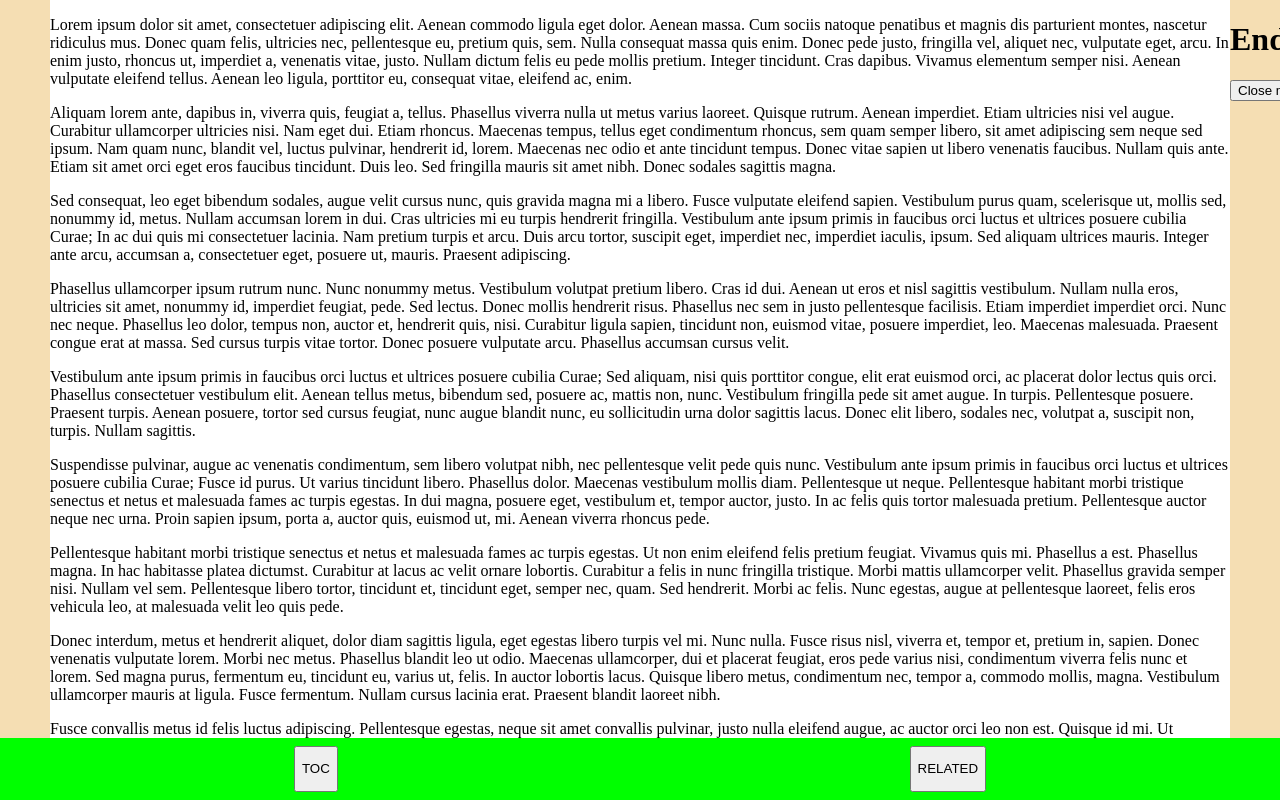
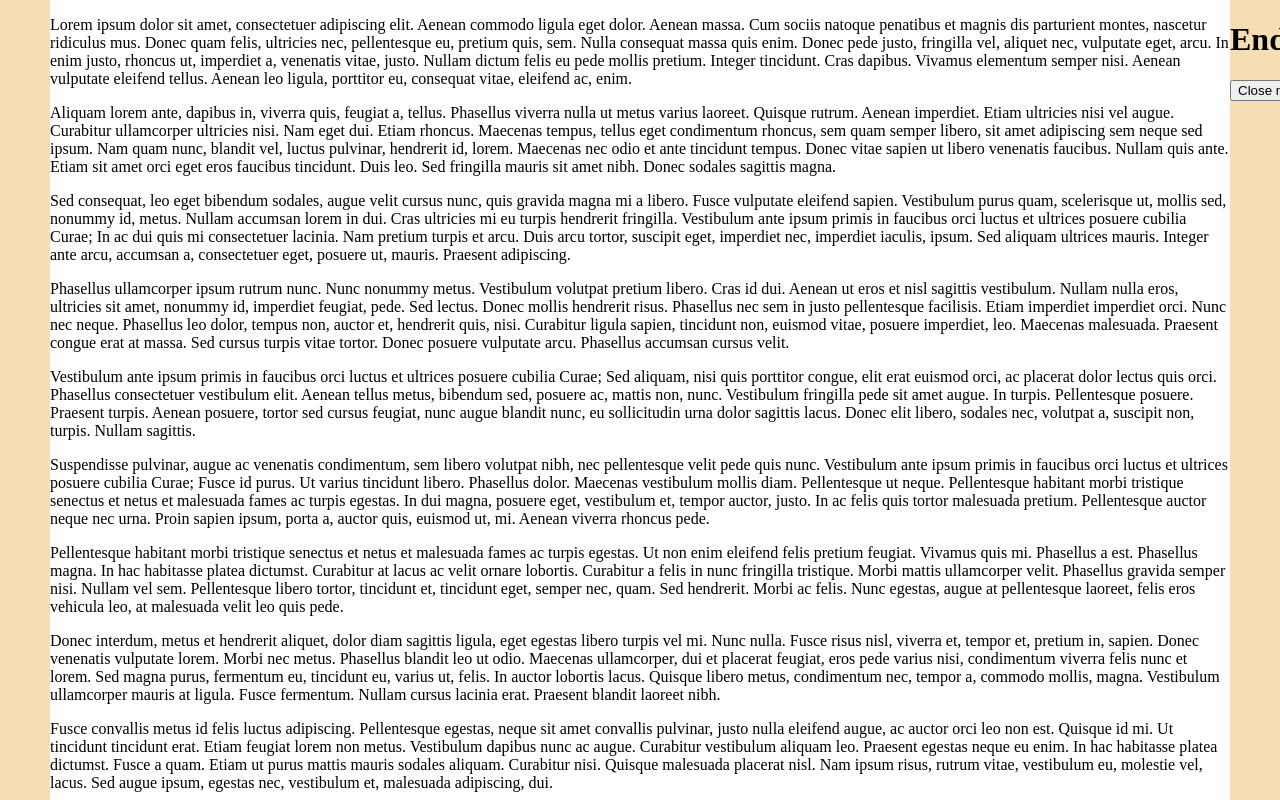
Before and after one commit to dreiv/ng-drawer, an Angular app: page / in a window 1280 px wide. Built offline with nearby package versions, Linux system fonts and the light colour scheme.

Commit message:
added nice transition to the footer.

```diff
--- a/src/app/app.component.html
+++ b/src/app/app.component.html
@@ -145,7 +145,7 @@
 
 </app-drawer-container>
 
-<footer>
+<footer [class.hide]="hideFooter">
   <button (click)="spStart.toggle()">TOC</button>
   <button (click)="spEnd.toggle()">RELATED</button>
 </footer>
--- a/src/app/app.component.scss
+++ b/src/app/app.component.scss
@@ -13,9 +13,17 @@ footer {
   background: lime;
   display: flex;
   justify-content: space-around;
-  padding: .5em;
+  overflow: hidden;
+  transition: max-height .3s cubic-bezier(0, 0, 0.3, 1);
+  max-height: 100px;
 
   button {
-    line-height: 3em;
+    line-height: 2em;
+    margin: 1em;
+    height: 100%;
+  }
+
+  &.hide {
+    max-height: 0;
   }
 }
--- a/src/app/app.component.ts
+++ b/src/app/app.component.ts
@@ -10,6 +10,7 @@ import { DocumentService, FormFactor } from './services/document.service';
 export class AppComponent implements AfterViewInit {
   @ViewChildren(DrawerComponent) drawers: QueryList<DrawerComponent>;
   shouldDock = this.documentSpy$.formFactor$.getValue() !== FormFactor.PHONE;
+  hideFooter = this.documentSpy$.formFactor$.getValue() !== FormFactor.PHONE;
 
   constructor(private documentSpy$: DocumentService) {}
 
@@ -18,6 +19,9 @@ export class AppComponent implements AfterViewInit {
       .skip(1)
       .map(factor => factor !== FormFactor.PHONE)
       .distinctUntilChanged()
-      .subscribe(shouldDock => this.drawers.forEach(drawer => drawer.docked = shouldDock));
+      .subscribe((shouldDock: boolean) => {
+        this.drawers.forEach(drawer => drawer.docked = shouldDock);
+        this.hideFooter = shouldDock;
+      });
   }
 }
```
• • •
Sift the data above for lines with "hideFooter", then copy each one.

■ **Exercise answer**:
+<footer [class.hide]="hideFooter">
+  hideFooter = this.documentSpy$.formFactor$.getValue() !== FormFactor.PHONE;
+        this.hideFooter = shouldDock;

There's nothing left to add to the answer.